I noted that there were some areas in the family jigsaw puzzle where I had been able to group a portion of pieces together - but had a hard time in taking this group of pieces and joining it with the rest of the puzzle. In many cases there seemed to be a set of reasons for this apparent disjoint characteristic - sometimes the reasons were obvious (such as a child who became orphaned at a very early age and never knew much about their parents ancestry)
At the beginning of my research I simply collected Yancey information from wherever I could find it - simply focusing on the name itself wherever I found it. After many years of research I came to be much more familiar with the characteristics and attributes of the family as a whole. Things like, their geographic placement and migration patterns, their religion, their language, their naming conventions, their most common occupations and trades were all things I came to become familiar with. I was able to discover that most Yanceys in America trace back to early colonial Virginia and had a common ancestry and many common attributes. However there was one significant family I discovered that also used the name "Yancey" - that had some very different family characteristics. After coming from the Old World they had settled in the New York and Canada, from France with the corresponding cultural traits - this versus the Yanceys of Virginia which had charcterstics of the English and Welsh. This smaller branch of Yanceys from the North - were Anabaptists, . . . which contrasted greatly from the early Yanceys who were loyal to the Church of England. Becuae I focused on the characteristics of these families instead of just the spelling of their name - I was able to quickly note that these two families do NOT seem to have any family connection - even though they do share the same spelling of their name - sort of reminds me of when I learned of "covergent evolution" in biology class - where two animals that really share no close common ancestry evolved into an animal of very similar look (like a dolphin and a fish).

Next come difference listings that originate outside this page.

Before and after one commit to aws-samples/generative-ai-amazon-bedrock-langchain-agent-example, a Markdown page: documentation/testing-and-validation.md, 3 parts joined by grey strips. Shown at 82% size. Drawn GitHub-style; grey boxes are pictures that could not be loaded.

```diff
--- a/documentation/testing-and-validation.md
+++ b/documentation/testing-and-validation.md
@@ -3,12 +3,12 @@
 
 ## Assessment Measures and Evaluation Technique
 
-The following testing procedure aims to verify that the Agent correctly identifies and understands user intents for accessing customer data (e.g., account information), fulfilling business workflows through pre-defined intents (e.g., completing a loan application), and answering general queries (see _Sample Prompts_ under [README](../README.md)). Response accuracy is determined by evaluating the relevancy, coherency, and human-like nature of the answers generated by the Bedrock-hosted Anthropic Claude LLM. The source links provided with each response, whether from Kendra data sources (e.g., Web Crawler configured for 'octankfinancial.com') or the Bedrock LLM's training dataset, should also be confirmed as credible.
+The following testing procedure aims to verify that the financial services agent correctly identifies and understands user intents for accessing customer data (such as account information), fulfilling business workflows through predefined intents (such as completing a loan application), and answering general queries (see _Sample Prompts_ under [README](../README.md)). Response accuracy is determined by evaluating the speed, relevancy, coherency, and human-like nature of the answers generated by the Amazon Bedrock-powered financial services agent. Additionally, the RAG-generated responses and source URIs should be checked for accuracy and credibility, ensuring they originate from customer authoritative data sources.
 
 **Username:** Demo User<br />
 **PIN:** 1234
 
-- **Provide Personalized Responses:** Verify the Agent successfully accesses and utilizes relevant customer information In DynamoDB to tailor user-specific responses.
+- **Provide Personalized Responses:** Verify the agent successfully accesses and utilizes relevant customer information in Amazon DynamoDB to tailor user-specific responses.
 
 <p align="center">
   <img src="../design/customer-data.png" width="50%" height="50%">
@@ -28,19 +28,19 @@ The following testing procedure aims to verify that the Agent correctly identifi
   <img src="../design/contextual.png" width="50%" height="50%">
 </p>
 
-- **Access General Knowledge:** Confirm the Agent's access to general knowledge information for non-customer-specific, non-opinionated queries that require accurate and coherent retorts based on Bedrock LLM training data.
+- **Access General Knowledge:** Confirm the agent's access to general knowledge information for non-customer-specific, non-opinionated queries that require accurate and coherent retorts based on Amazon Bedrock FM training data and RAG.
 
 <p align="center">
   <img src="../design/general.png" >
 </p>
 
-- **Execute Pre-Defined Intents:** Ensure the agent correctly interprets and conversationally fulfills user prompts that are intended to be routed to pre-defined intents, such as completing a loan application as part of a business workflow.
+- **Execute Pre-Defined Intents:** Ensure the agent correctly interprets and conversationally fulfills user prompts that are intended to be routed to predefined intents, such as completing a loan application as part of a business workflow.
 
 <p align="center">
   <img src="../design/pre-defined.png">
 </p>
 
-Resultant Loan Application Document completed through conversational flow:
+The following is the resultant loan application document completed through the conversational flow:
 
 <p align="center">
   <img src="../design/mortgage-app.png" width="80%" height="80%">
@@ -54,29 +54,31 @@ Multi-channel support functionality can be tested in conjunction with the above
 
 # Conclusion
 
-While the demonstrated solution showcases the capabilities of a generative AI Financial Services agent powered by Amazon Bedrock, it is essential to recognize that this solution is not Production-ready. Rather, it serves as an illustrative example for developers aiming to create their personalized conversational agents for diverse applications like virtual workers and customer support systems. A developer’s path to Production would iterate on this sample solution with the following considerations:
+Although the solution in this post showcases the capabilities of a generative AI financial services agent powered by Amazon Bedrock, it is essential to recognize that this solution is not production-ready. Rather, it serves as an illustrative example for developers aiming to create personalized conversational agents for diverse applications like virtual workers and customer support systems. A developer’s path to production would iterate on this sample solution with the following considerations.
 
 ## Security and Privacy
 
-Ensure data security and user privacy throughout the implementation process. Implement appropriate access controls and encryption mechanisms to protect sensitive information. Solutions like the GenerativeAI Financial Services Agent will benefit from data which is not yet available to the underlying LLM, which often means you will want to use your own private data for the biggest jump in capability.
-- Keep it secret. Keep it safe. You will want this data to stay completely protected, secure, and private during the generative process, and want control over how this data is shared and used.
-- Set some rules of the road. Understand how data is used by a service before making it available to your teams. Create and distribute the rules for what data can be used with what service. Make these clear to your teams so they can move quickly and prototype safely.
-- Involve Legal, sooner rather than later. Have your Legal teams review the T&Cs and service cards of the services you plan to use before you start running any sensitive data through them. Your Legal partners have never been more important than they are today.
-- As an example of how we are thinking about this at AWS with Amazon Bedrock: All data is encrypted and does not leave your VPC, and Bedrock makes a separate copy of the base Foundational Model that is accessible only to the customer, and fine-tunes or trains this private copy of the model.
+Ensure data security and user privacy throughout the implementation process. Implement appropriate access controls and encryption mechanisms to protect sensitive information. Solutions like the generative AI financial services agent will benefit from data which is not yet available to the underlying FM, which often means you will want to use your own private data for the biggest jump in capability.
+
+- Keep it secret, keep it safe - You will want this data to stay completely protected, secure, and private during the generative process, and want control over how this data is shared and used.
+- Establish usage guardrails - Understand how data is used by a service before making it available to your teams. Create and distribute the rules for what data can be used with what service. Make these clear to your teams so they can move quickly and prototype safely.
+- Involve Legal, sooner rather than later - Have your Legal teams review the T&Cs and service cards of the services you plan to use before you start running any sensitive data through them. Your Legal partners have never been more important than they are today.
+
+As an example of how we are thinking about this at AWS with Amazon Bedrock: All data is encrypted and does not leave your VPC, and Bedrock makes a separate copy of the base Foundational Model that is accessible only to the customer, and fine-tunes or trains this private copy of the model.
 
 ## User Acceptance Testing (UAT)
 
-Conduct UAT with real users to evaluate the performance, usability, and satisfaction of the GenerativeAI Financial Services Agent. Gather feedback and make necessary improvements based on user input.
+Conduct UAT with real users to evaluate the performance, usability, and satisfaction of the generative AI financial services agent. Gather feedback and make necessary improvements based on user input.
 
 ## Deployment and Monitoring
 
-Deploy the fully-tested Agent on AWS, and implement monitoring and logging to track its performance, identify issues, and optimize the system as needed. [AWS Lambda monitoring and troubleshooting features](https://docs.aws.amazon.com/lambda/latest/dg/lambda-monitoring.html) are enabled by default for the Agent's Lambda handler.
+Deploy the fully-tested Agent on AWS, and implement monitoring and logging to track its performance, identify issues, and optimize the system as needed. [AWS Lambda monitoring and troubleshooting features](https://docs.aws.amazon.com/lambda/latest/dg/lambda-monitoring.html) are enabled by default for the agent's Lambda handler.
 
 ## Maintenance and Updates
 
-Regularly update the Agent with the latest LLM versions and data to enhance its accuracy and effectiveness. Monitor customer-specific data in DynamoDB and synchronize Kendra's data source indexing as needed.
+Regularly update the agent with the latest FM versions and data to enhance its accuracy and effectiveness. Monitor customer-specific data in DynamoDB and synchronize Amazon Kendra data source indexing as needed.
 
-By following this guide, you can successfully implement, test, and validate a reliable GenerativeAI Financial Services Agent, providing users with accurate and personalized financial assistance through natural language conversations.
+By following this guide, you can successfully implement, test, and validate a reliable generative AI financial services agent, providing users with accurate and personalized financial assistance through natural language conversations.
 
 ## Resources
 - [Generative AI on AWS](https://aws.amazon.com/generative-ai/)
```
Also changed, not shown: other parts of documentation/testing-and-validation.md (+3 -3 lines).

Another similar case for which I was only able to develop some theories about in recent years after decades of research - is the family of one William yancey of West Virginia. Over the years I made contact with various descendants of this William Yancey - but few that had any real concrete information about where he came from and how he connected in the with the other branches of the family.